I wrote a humorous book a couple of years ago called ORLY. The title is slang for “Oh, Really”. That is what people say after they read the stories. I’ve lived a very full life and it has been filled with unusual events. Many of my readers are convinced that most of the stories are embellished or straight out fantasy. I have received many requests for an ORLY 2 but unless you know Oprah Winfrey personally, selling a book is next to impossible. When Circe Olson Woessner, a brat that is involved with the Museum of the American Family found out that I’m an author, she offered to share the book on her blog to see if maybe she could get some sales for me. At the same time, she asked me to write a little bit about my brat history to share with the Museum. She said they are looking to hear our voices. I’m disappointed that what I have written is a little bleak. I wish I could have been just a little bit more upbeat but my voice needed to be honest for the words to ring true. Here is my story.
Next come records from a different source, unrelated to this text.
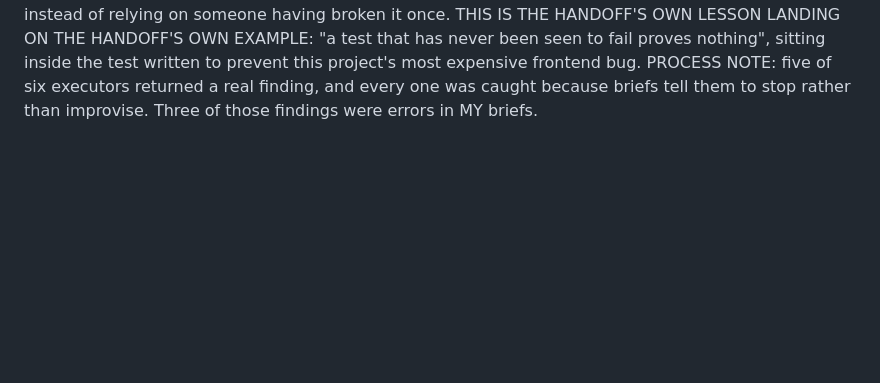
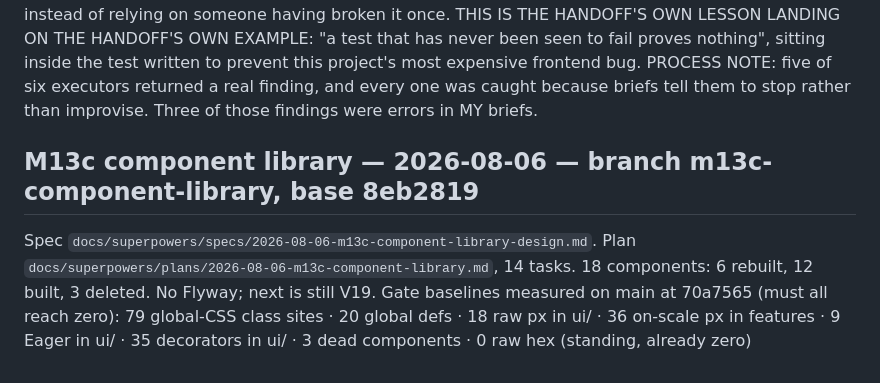
Before and after one commit to alelomo1998/boxhub, a Markdown page: .superpowers/sdd/progress.md, the part around the change. GitHub-like rendering; blank space fills up the shorter version.

```diff
--- a/.superpowers/sdd/progress.md
+++ b/.superpowers/sdd/progress.md
@@ -657,3 +657,12 @@ M13b-T12: docs + full gate (orchestrator; the executor died on a session limit p
   expensive frontend bug.
   PROCESS NOTE: five of six executors returned a real finding, and every one was caught because
   briefs tell them to stop rather than improvise. Three of those findings were errors in MY briefs.
+
+## M13c component library — 2026-08-06 — branch m13c-component-library, base 8eb2819
+
+Spec `docs/superpowers/specs/2026-08-06-m13c-component-library-design.md`.
+Plan `docs/superpowers/plans/2026-08-06-m13c-component-library.md`, 14 tasks.
+18 components: 6 rebuilt, 12 built, 3 deleted. No Flyway; next is still V19.
+Gate baselines measured on main at 70a7565 (must all reach zero):
+  79 global-CSS class sites · 20 global defs · 18 raw px in ui/ · 36 on-scale px in features
+  · 9 Eager in ui/ · 35 decorators in ui/ · 3 dead components · 0 raw hex (standing, already zero)
```
Also changed, not shown: 1 other file.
I’m an Army Brat and have just started the long journey of facing the past. I’ve been reading about other military brats and our stories are all the same. The thing I find strange is that none of them would change their childhood. There are parts of mine that I remember fondly but, overall, what I remember from mine is one heartbreak after another. Read the rest of this entry »
The Museum of the American Military Family is looking for a volunteer Brat Liaison to join our team. This is a virtual position, so the candidate can live anywhere. The ideal candidate should be comfortable with social media, be active in Brat Communities, both on-line and in his/her local area. The candidate should be willing to write articles for blogs and newsletters and be creative, independent and interested in fulfilling the museum’s mission.
Interested candidates should send a letter of interest/qualifications with contact to: Director, MAMF
Subject line- Brat Liaison
to the following email: